As you may have noticed, I was hesitant to remove Fort Larned as this blog’s avatar. Originally, I planned to change it as soon as I found my Derby horse, but that decision came very late and I felt very indifferent about this year’s three-year-old crop. No colt was worthy of toppling my personally taken photo of Fort Larned from accompanying my posts.
If you were a dope and missed the Stephen Foster Handicap (I) last night, let me tell you, you probably missed one of the year’s best performances. I down right hated anyone who passed off Fort Larned’s Breeders’ Cup Classic (I) win last year as a fluke on a biased track. This horse is gifted, but often is the victim of a few bad days. But when he’s on his oats, you better watch out: he’s the stuff of yesteryear stamina and speed combined.
Yesterday reminded me quite a bit about my first (and only so far) interaction with “Big Ugly,” who stood out like a thumbtack on a chair in the Whitney Handicap (I) post parade last year. The horse looked supremely confident and just happy to be there, his enormous body meeting his big flat head at the crest of two playful, forward-facing ears. He caught my eye earlier in the year winning the Skip Away (III) in a romp, but I figured Ron the Greek was going to be hard to hold off. Fort Larned was unrushed that day, skimming the track just behind Endorsement. I stood near the top of the stretch that day, just a few yards away from the guardian track pony, at the point where he decided to really take off upon getting the lead. There was just no stopping him that day, and the impression lasted long enough to choose him over long-time beloved favorite Game On Dude to win the Breeders’ Cup Classic a few months later, which he did.
I was somewhere around here on Fort Larned’s Whitney day… the track pony was not amused with me trying to take his picture.
I like using Twitter as an information tool, and often times it provides priceless insight about horses that proves useful. Some words from his exercise rider a few days prior:
Yes, I realize I went with Successful Dan anyway, thinking Lopresti’s bay speedball was plenty sharp to spar and possibly eke out a win over the trouble-riddled Big Ugly. I knew one or both would probably be going too fast to comfort Take Charge Indy, who sure enough got too flustered to make an impact worthy of his blue-blooded heritage. But all eyes were on Fort Larned, who won the fight for the lead and from there went on cruise control. I always wish I had the insight to see what the first quarter is like— because most of the time, if I see what the first quarter looks like, I can far more easily pick out the winner based on how fast and how smooth the leader is going. Fort Larned and Brian Hernandez Jr were going a strong clip, opening up on the field, but were going so smoothly it was imminent they were going to be hard to reach. It wasn’t the tautness of the reins that made Ugly look so beautiful going up the backstretch; he just looked so indestructible, furiously pushing against the bit to go farther and faster. Take Charge Indy was struggling to keep pace, and Successful Dan was placed behind a good ways as though hoping Ugly would fold. He didn’t.

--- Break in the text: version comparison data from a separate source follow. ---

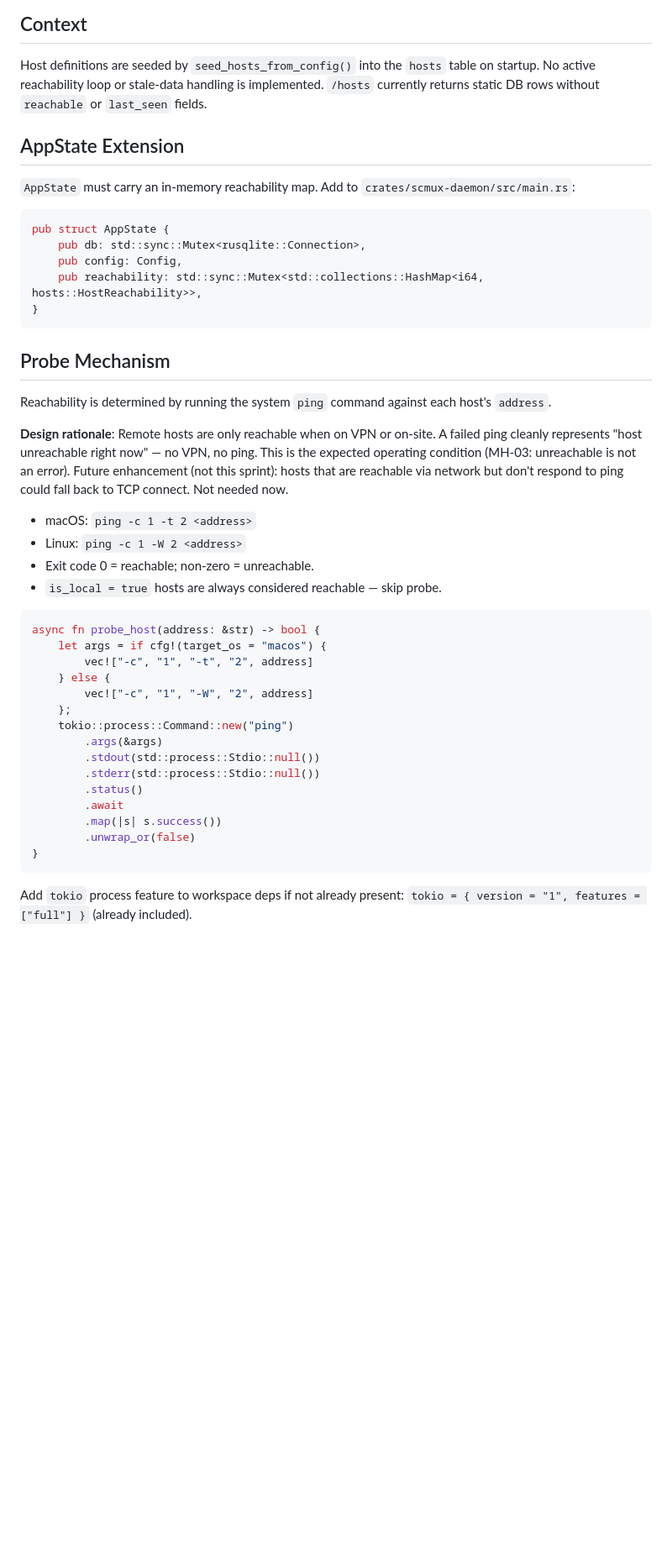
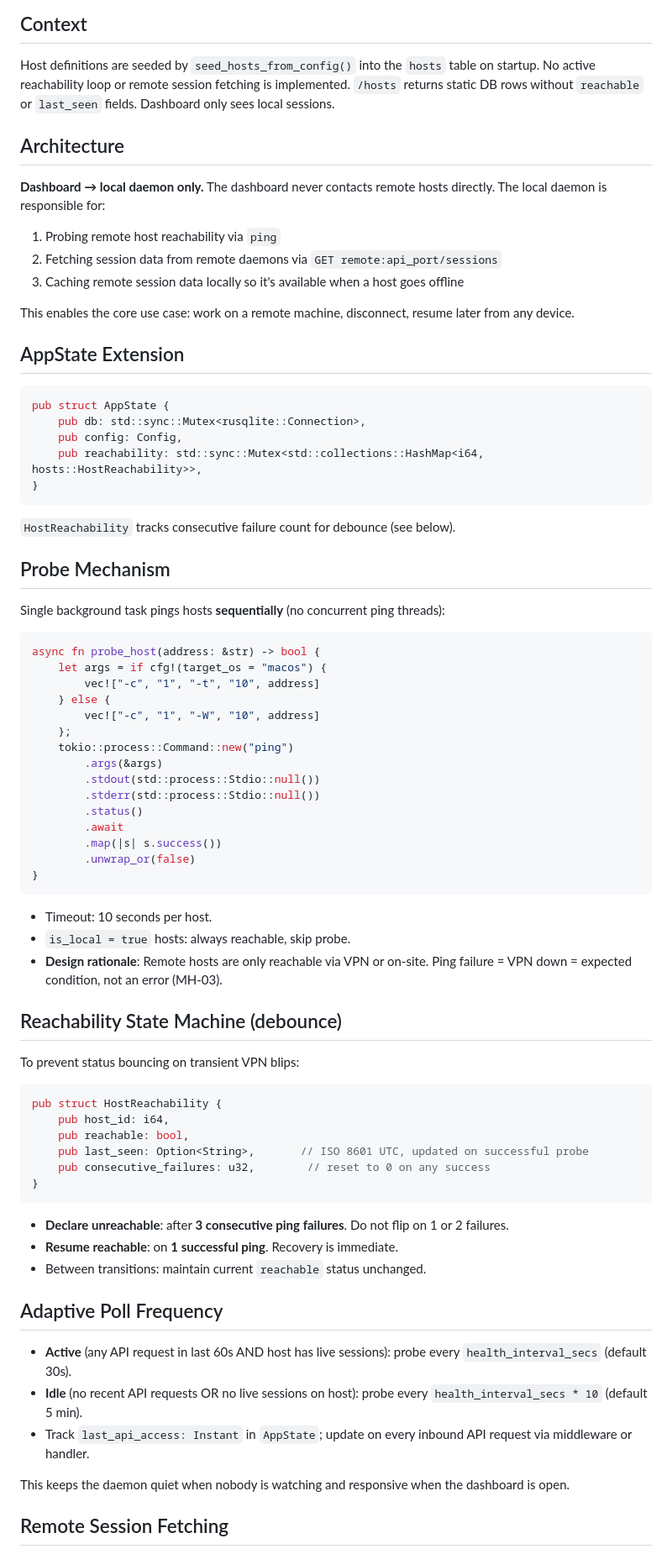
Before and after one commit to randlee/scmux, a Markdown page: docs/sprint-specs/p2-s1-multihost.md, the part around one of its changes. Shown at 84% size. Rendered like a GitHub page; blank space fills up the shorter version.

````diff
--- a/docs/sprint-specs/p2-s1-multihost.md
+++ b/docs/sprint-specs/p2-s1-multihost.md
@@ -8,12 +8,20 @@
 ## Context
 
 Host definitions are seeded by `seed_hosts_from_config()` into the `hosts` table on startup. No active
-reachability loop or stale-data handling is implemented. `/hosts` currently returns static DB rows without
-`reachable` or `last_seen` fields.
+reachability loop or remote session fetching is implemented. `/hosts` returns static DB rows without
+`reachable` or `last_seen` fields. Dashboard only sees local sessions.
+
+## Architecture
+
+**Dashboard → local daemon only.** The dashboard never contacts remote hosts directly. The local daemon
+is responsible for:
+1. Probing remote host reachability via `ping`
+2. Fetching session data from remote daemons via `GET remote:api_port/sessions`
+3. Caching remote session data locally so it's available when a host goes offline
+
+This enables the core use case: work on a remote machine, disconnect, resume later from any device.
 
 ## AppState Extension
-
-`AppState` must carry an in-memory reachability map. Add to `crates/scmux-daemon/src/main.rs`:
 
 ```rust
 pub struct AppState {
@@ -23,27 +31,18 @@ pub struct AppState {
 }
 ```
 
+`HostReachability` tracks consecutive failure count for debounce (see below).
+
 ## Probe Mechanism
 
-Reachability is determined by running the system `ping` command against each host's `address`.
-
-**Design rationale**: Remote hosts are only reachable when on VPN or on-site. A failed ping cleanly
-represents "host unreachable right now" — no VPN, no ping. This is the expected operating condition
-(MH-03: unreachable is not an error). Future enhancement (not this sprint): hosts that are reachable
-via network but don't respond to ping could fall back to TCP connect. Not needed now.
-
-
-- macOS: `ping -c 1 -t 2 <address>`
-- Linux: `ping -c 1 -W 2 <address>`
-- Exit code 0 = reachable; non-zero = unreachable.
-- `is_local = true` hosts are always considered reachable — skip probe.
+Single background task pings hosts **sequentially** (no concurrent ping threads):
 
 ```rust
 async fn probe_host(address: &str) -> bool {
     let args = if cfg!(target_os = "macos") {
-        vec!["-c", "1", "-t", "2", address]
+        vec!["-c", "1", "-t", "10", address]
     } else {
-        vec!["-c", "1", "-W", "2", address]
+        vec!["-c", "1", "-W", "10", address]
     };
     tokio::process::Command::new("ping")
         .args(&args)
@@ -56,4 +55,34 @@ async fn probe_host(address: &str) -> bool {
 }
 ```
 
-Add `tokio` process feature to workspace deps if not already present: `tokio = { version = "1", features = ["full"] }` (already included).
+- Timeout: 10 seconds per host.
+- `is_local = true` hosts: always reachable, skip probe.
+- **Design rationale**: Remote hosts are only reachable via VPN or on-site. Ping failure = VPN down = expected condition, not an error (MH-03).
+
+## Reachability State Machine (debounce)
+
+To prevent status bouncing on transient VPN blips:
+
+```rust
+pub struct HostReachability {
+    pub host_id: i64,
+    pub reachable: bool,
+    pub last_seen: Option<String>,       // ISO 8601 UTC, updated on successful probe
+    pub consecutive_failures: u32,        // reset to 0 on any success
+}
+```
+
+- **Declare unreachable**: after **3 consecutive ping failures**. Do not flip on 1 or 2 failures.
+- **Resume reachable**: on **1 successful ping**. Recovery is immediate.
+- Between transitions: maintain current `reachable` status unchanged.
+
+## Adaptive Poll Frequency
+
+- **Active** (any API request in last 60s AND host has live sessions): probe every `health_interval_secs` (default 30s).
+- **Idle** (no recent API requests OR no live sessions on host): probe every `health_interval_secs * 10` (default 5 min).
+- Track `last_api_access: Instant` in `AppState`; update on every inbound API request via middleware or handler.
+
+This keeps the daemon quiet when nobody is watching and responsive when the dashboard is open.
+
+## Remote Session Fetching
+
````
Also changed, not shown: other parts of docs/sprint-specs/p2-s1-multihost.md (+53 -62 lines).
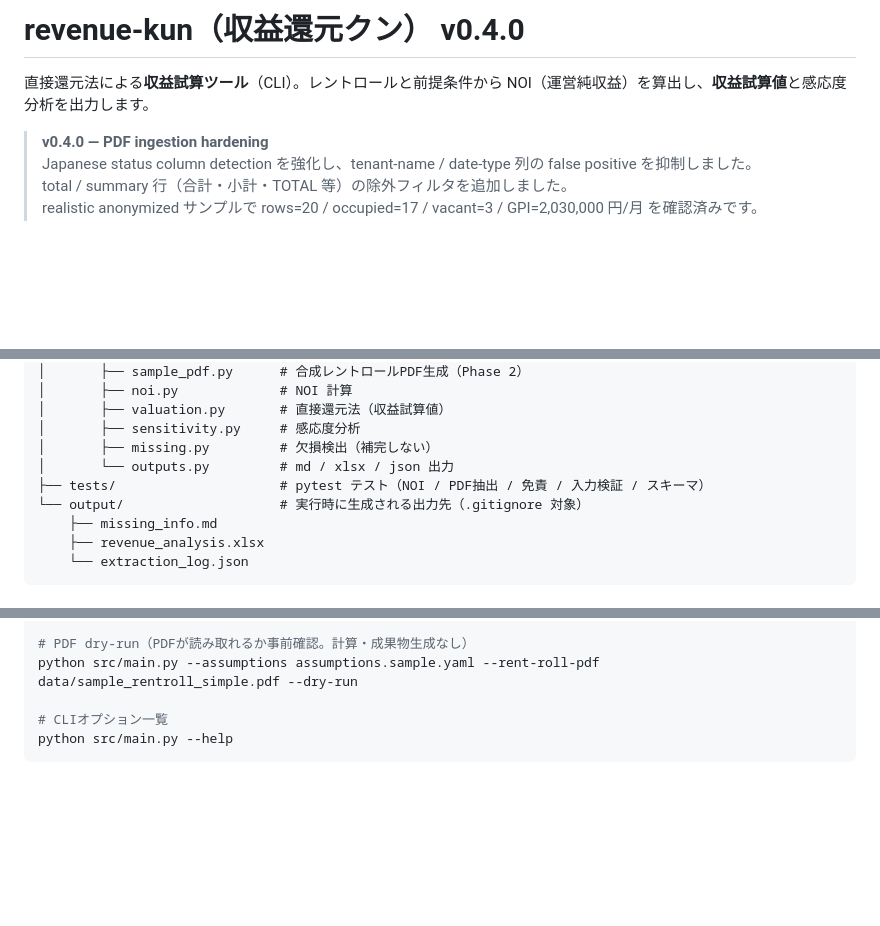
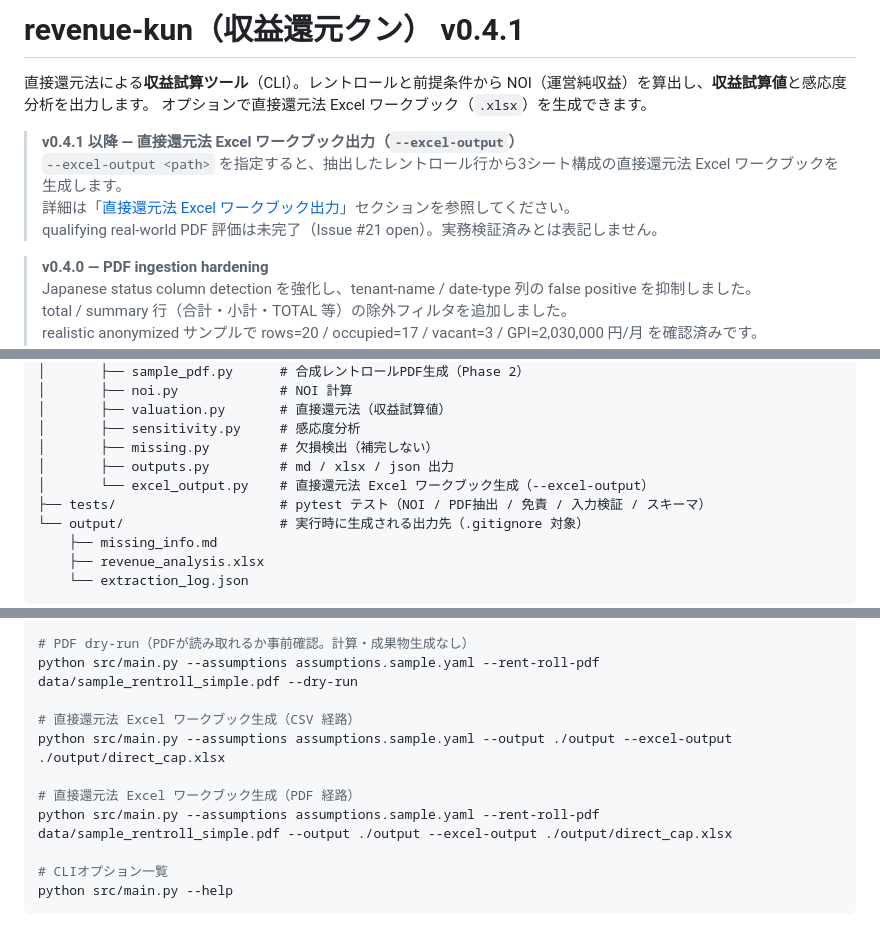
Before and after one commit to signal-yield/revenue-kun, a Markdown page: README.md, 3 parts joined by grey strips. Rendered like a GitHub page; blank space fills up the shorter version.

```diff
--- a/README.md
+++ b/README.md
@@ -1,7 +1,13 @@
-# revenue-kun（収益還元クン） v0.4.0
+# revenue-kun（収益還元クン） v0.4.1
 
 直接還元法による**収益試算ツール**（CLI）。レントロールと前提条件から
 NOI（運営純収益）を算出し、**収益試算値**と感応度分析を出力します。
+オプションで直接還元法 Excel ワークブック（`.xlsx`）を生成できます。
+
+> **v0.4.1 以降 — 直接還元法 Excel ワークブック出力（`--excel-output`）**
+> `--excel-output <path>` を指定すると、抽出したレントロール行から3シート構成の直接還元法 Excel ワークブックを生成します。
+> 詳細は「[直接還元法 Excel ワークブック出力](#直接還元法-excel-ワークブック出力)」セクションを参照してください。
+> qualifying real-world PDF 評価は未完了（Issue #21 open）。実務検証済みとは表記しません。
 
 > **v0.4.0 — PDF ingestion hardening**
 > Japanese status column detection を強化し、tenant-name / date-type 列の false positive を抑制しました。
@@ -309,7 +378,8 @@ revenue-kun/
 │       ├── valuation.py       # 直接還元法（収益試算値）
 │       ├── sensitivity.py     # 感応度分析
 │       ├── missing.py         # 欠損検出（補完しない）
-│       └── outputs.py         # md / xlsx / json 出力
+│       ├── outputs.py         # md / xlsx / json 出力
+│       └── excel_output.py    # 直接還元法 Excel ワークブック生成（--excel-output）
 ├── tests/                     # pytest テスト（NOI / PDF抽出 / 免責 / 入力検証 / スキーマ）
 └── output/                    # 実行時に生成される出力先（.gitignore 対象）
     ├── missing_info.md
@@ -347,6 +417,12 @@ python src/main.py --assumptions assumptions.sample.yaml --rent-roll-pdf data/sa
 
 # PDF dry-run（PDFが読み取れるか事前確認。計算・成果物生成なし）
 python src/main.py --assumptions assumptions.sample.yaml --rent-roll-pdf data/sample_rentroll_simple.pdf --dry-run
+
+# 直接還元法 Excel ワークブック生成（CSV 経路）
+python src/main.py --assumptions assumptions.sample.yaml --output ./output --excel-output ./output/direct_cap.xlsx
+
+# 直接還元法 Excel ワークブック生成（PDF 経路）
+python src/main.py --assumptions assumptions.sample.yaml --rent-roll-pdf data/sample_rentroll_simple.pdf --output ./output --excel-output ./output/direct_cap.xlsx
 
 # CLIオプション一覧
 python src/main.py --help
```
Also changed, not shown: other parts of README.md (+65 -1 lines).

Just like in the Whitney, Fort Larned found his best stride when he should have been tired: turning for home. It wasn’t the track or a poor field trailing him that made him look good— he looked like a champion all on his own. I wasn’t at Churchill, but I suspect even those who dumped money on someone else must have been screaming in the stands. He was just that good.
August, come faster!